Andrina Goussous had always known she wanted to pursue her future studies in the UK. She had visited the country previously on a three-month exchange programme, and fallen in love with the entire experience. So when her school hosted a UK university fair during her final year, she jumped at the chance to explore the host of institutions the country had to offer.
It was there that she discovered the University of Kent. Founded in 1965, the University of Kent has established itself as one of the most prestigious institutions in the UK. It’s consistently ranked within the top 50 UK universities, and has placed within the top 10 for research intensity. This has bled onto the world stage: internationally, the institution has gained a reputation for its excellence in academia and research, and is a first choice for many students submitting their university applications.
Goussous, who had a natural inclination towards business, was impressed by the focused programmes on offer at the university. She applied as soon as she could and flew from her home in Qatar to visit the UK campus before she made her final decision.
Once there, she was enamoured by the picturesque city of Canterbury, where students are surrounded by historic buildings, charming cobbled streets, and beautiful woodlands. This is juxtaposed against the university’s large and modern campus, which is home to six colleges, over 175 clubs and societies, and state-of-the-art facilities.
On top of that, it boasts a vibrant and diverse student community of over 19,000 talented individuals, with 25% of this number deriving from outside of the UK and as many as 164 countries represented. It was this that solidified the University of Kent as the right institution for many like Goussous.
As Goussous did not hold the qualifications needed to enter the first year of a degree programme, she opted for the International Foundation Programme (IFP). For 40 years and counting, the IFP has been the ideal one-year programme for high school leavers who have excellent grades but have not completed a suitable qualification or achieved grades that allow them to apply for direct entry to a UK university.
Here, IFP students are taught to develop the skills and knowledge they need to thrive in a degree programme, spanning across seminar and group work communication skills, critical analysis, time management, academic writing, and project management. This is interspersed with the flexibility to select modules from their chosen degree subject, from law and international relations to biology and computer science.
“I didn’t realise while I was doing it how useful it would be, but in my first year I realised how much it helped,” shares Norwegian student Mariam Al-Bader who has now graduated from her Biomedical Science BSc. “The maths and statistics skills I learnt have definitely been valuable; we were also taught how to do presentations, another very useful skill. Knowing how to reference and cite sources is something I will need for my dissertation, so you learn a lot that you can use in your studies later.”
Nada Garoub, a Saudi Arabian law student at the University of Kent, agrees. “The introduction to university can be stressful – there are a lot of people, some of whom already know each other, with classes and modules that take time to adapt to,” she says. “The IFP gives you all of that, but at a smaller, more manageable scale. It gives you more time to adapt and introduces you to everything you need, and to people who understand what you are going through. Right now, I’m one week into the first year of my degree and I feel less anxious than last year because I have a better understanding of studying at university.”

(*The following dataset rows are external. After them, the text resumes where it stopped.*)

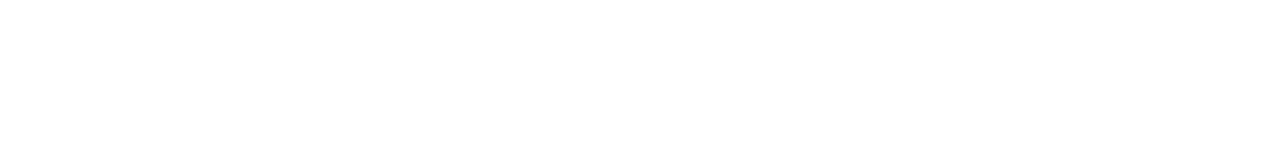
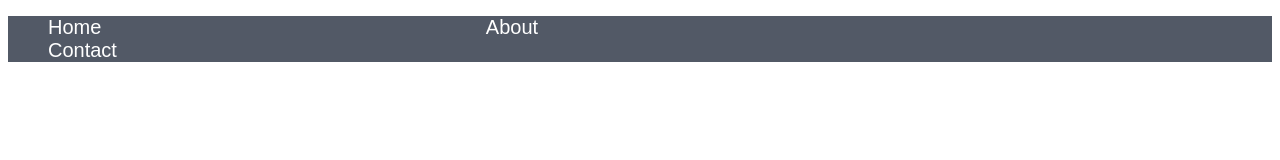
Before and after one commit to tdarwish7/my_portfolio, a website: page public/html/about.html in a window 1280 px wide. Drawn offline with Linux system fonts and the light colour scheme; files that its build step writes are made by us from their sources.

Commit message:
added navigation bar

```diff
--- a/index.js
+++ b/index.js
@@ -1,5 +1,7 @@
 var express = require('express');
-var server= express()
+var server= express();
+
+server.use(express.static(__dirname+'/public'));
 
 server.get('/', function(request, response){
   response.sendFile('public/html/index.html', {root: __dirname});
--- a/public/css/main.css
+++ b/public/css/main.css
@@ -0,0 +1,23 @@
+html {
+  background-color: #fff;
+  font-family: fantasy, sans-serif;;
+}
+
+div#navigation{
+  background-color: #525966;
+  width: 100%;
+  height: 5%;
+}
+
+div#navigation li{
+  display: inline;
+  text-align: center;
+  list-style: none;
+  margin-right: 380px;
+}
+
+div#navigation li a{
+  text-decoration: none;
+  color: #fff;
+  font-size: 20px;
+}
--- a/public/html/about.html
+++ b/public/html/about.html
@@ -0,0 +1,22 @@
+<!DOCTYPE html>
+<html>
+  <head>
+      <title>Abraham Darwish: Ding Boxing Sports</title>
+        <link rel="stylesheet" href="css/main.css">
+  </head>
+  <body>
+    <div id='navigation'>
+      <ul>
+        <li>
+          <a href="/">Home</a>
+        </li>
+        <li>
+          <a href="/about">About</a>
+        </li>
+        <li>
+          <a href="/contact"> Contact</a>
+        </li>
+      </ul>
+    </div>
+  </body>
+</html>
```
Also changed, not shown: public/html/contact.html (+22 -0 lines), public/html/index.html (+3 -2 lines).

Outside of classes, students are treated to a multitude of activities and events. “The university offered a variety of events that allowed students of all stages to introduce themselves,” Garoub adds. “This allowed us to find people with the same interests, backgrounds and mentalities – from the Arab Society that invited us to karaoke nights, to the Harry Potter Society who played Quidditch, and more education-related societies that helped with studying. With all this, in addition to classes, it was easy to make a diverse group of friends.”
It’s this blend of rigorous academia and a close-knit community that has given students like Goussous, Al-Bader and Garoub the space and confidence to thrive in their further studies. “Now I’m studying online to finish my degree and hoping to start a master’s degree in fashion marketing in London in September,” says Goussous. “Eventually my plan is to set up my own luxury brand of footwear.”
“While the IFP as a programme taught me how to grow as an individual, the IFP as an opportunity gave me a family, and memories I will cherish for years to come,” says Garoub.